___ THE RECORDS

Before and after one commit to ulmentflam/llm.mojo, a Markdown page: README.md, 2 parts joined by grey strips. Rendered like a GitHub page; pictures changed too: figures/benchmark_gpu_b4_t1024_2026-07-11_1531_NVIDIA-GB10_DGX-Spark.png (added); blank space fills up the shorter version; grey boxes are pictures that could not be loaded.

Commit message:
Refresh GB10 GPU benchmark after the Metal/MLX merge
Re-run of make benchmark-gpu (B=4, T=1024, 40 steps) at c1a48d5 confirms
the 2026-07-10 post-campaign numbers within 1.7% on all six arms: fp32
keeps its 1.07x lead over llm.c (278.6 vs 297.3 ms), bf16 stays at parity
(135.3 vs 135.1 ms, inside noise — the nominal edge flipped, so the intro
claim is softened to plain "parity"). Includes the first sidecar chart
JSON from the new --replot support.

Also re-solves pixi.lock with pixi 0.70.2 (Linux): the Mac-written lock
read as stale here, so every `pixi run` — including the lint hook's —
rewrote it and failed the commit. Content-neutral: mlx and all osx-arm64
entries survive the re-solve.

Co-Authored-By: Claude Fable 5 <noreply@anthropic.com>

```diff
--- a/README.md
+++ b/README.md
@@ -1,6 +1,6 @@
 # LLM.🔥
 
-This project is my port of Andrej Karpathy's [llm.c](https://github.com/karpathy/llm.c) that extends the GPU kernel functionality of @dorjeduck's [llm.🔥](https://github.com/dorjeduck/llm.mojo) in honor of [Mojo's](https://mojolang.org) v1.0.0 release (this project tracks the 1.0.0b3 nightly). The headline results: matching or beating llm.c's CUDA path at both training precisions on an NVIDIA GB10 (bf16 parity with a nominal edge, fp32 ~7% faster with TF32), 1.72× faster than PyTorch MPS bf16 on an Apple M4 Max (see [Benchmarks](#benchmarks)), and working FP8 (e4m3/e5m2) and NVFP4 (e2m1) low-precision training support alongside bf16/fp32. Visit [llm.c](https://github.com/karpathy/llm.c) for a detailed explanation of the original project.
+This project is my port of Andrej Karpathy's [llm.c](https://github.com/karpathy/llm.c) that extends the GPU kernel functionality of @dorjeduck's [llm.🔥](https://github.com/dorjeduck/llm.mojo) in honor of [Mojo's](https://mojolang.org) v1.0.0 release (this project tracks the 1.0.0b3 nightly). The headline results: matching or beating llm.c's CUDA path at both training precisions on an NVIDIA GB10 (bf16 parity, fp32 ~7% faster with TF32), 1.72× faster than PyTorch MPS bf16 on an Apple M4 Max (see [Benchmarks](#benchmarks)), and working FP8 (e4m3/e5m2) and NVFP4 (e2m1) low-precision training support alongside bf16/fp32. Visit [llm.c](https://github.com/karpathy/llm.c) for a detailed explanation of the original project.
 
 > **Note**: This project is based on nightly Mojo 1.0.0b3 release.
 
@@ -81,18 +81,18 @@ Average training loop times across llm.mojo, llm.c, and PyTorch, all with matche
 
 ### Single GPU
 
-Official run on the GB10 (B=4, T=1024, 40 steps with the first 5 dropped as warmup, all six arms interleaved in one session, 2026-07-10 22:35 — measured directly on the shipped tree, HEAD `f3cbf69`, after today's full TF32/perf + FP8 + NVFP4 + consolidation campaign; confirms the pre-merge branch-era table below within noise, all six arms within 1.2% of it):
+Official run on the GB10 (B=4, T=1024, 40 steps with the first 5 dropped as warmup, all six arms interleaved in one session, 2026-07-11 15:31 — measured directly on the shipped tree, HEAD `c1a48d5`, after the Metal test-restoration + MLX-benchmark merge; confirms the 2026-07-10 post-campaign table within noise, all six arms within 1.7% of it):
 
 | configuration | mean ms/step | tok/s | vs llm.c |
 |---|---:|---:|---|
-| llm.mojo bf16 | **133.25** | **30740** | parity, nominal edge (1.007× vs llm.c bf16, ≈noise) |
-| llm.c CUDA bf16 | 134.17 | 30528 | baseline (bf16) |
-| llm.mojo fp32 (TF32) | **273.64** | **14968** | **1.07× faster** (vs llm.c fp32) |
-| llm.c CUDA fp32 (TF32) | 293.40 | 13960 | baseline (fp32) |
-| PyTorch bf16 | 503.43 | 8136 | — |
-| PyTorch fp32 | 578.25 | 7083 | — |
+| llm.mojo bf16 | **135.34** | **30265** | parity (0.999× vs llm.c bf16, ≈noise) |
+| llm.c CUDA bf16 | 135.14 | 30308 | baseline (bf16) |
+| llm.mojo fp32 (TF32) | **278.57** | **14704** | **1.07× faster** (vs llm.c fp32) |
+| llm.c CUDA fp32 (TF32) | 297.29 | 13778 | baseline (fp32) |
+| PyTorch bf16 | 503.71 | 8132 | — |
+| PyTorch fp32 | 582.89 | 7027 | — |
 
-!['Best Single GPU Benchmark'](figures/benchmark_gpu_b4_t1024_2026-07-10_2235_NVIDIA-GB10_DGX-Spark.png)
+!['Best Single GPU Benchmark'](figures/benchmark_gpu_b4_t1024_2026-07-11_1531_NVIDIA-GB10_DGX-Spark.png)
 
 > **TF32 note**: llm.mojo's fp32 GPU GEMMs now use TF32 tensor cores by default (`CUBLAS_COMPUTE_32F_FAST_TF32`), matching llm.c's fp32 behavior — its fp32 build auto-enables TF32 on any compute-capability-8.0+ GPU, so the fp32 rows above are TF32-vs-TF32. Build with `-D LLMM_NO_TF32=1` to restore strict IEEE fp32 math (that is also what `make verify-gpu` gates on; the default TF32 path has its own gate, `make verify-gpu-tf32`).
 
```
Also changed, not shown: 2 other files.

______
___ THE RECORDS

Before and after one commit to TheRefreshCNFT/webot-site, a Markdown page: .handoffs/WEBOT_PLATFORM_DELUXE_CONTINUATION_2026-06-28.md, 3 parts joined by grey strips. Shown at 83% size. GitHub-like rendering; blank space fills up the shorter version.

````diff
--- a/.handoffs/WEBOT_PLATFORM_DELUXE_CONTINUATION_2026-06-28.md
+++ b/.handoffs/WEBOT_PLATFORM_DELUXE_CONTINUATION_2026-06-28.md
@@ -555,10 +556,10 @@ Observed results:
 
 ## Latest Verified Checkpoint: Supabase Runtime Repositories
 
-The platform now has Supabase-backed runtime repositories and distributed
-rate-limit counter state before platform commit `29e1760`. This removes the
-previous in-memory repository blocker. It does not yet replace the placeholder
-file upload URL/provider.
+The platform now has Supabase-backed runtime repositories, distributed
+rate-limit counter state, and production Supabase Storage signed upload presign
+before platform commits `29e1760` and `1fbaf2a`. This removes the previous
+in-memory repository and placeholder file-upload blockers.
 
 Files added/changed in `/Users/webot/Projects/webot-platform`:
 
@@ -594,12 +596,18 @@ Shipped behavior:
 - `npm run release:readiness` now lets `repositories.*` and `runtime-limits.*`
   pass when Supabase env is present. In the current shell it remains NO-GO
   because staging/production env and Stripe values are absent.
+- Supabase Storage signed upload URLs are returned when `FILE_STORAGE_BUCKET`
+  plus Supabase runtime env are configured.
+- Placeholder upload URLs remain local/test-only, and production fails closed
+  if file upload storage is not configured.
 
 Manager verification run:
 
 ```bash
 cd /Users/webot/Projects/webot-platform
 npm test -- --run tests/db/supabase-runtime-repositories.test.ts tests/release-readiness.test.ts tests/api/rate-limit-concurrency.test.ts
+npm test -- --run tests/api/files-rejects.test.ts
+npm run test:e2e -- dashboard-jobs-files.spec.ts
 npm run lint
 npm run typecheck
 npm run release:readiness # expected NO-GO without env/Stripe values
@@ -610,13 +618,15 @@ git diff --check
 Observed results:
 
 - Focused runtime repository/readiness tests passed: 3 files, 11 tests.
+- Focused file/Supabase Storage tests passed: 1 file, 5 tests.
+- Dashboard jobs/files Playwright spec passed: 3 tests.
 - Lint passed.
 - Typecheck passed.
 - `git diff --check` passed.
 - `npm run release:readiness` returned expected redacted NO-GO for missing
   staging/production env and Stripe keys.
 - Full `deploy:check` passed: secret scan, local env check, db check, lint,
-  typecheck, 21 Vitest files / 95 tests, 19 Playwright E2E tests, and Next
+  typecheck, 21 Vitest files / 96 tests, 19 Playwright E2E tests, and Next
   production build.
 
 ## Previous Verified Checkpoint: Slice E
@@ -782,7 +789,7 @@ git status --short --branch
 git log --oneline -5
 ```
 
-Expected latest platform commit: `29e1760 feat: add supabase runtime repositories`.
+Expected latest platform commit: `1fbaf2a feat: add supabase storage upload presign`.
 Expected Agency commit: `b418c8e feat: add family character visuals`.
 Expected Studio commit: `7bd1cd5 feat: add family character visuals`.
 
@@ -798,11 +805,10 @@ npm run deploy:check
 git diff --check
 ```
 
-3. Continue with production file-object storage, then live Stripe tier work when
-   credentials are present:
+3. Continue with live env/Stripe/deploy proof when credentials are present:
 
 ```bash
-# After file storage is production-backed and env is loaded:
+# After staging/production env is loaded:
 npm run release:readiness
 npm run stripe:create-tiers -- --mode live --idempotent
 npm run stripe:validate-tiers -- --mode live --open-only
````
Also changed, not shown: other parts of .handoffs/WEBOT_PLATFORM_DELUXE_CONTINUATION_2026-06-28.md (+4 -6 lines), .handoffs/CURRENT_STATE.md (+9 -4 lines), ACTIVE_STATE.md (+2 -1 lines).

______

■ **EXERCISE**
Using the records above, set down exactly the lines from the one with "Before and after one commit to ulmentflam/llm.mojo, a" through the one with "(135.3 vs 135.1", inclusive, and nothing more.

■ **RESULT OF THE TASK**
Before and after one commit to ulmentflam/llm.mojo, a Markdown page: README.md, 2 parts joined by grey strips. Rendered like a GitHub page; pictures changed too: figures/benchmark_gpu_b4_t1024_2026-07-11_1531_NVIDIA-GB10_DGX-Spark.png (added); blank space fills up the shorter version; grey boxes are pictures that could not be loaded.

Commit message:
Refresh GB10 GPU benchmark after the Metal/MLX merge
Re-run of make benchmark-gpu (B=4, T=1024, 40 steps) at c1a48d5 confirms
the 2026-07-10 post-campaign numbers within 1.7% on all six arms: fp32
keeps its 1.07x lead over llm.c (278.6 vs 297.3 ms), bf16 stays at parity
(135.3 vs 135.1 ms, inside noise — the nominal edge flipped, so the intro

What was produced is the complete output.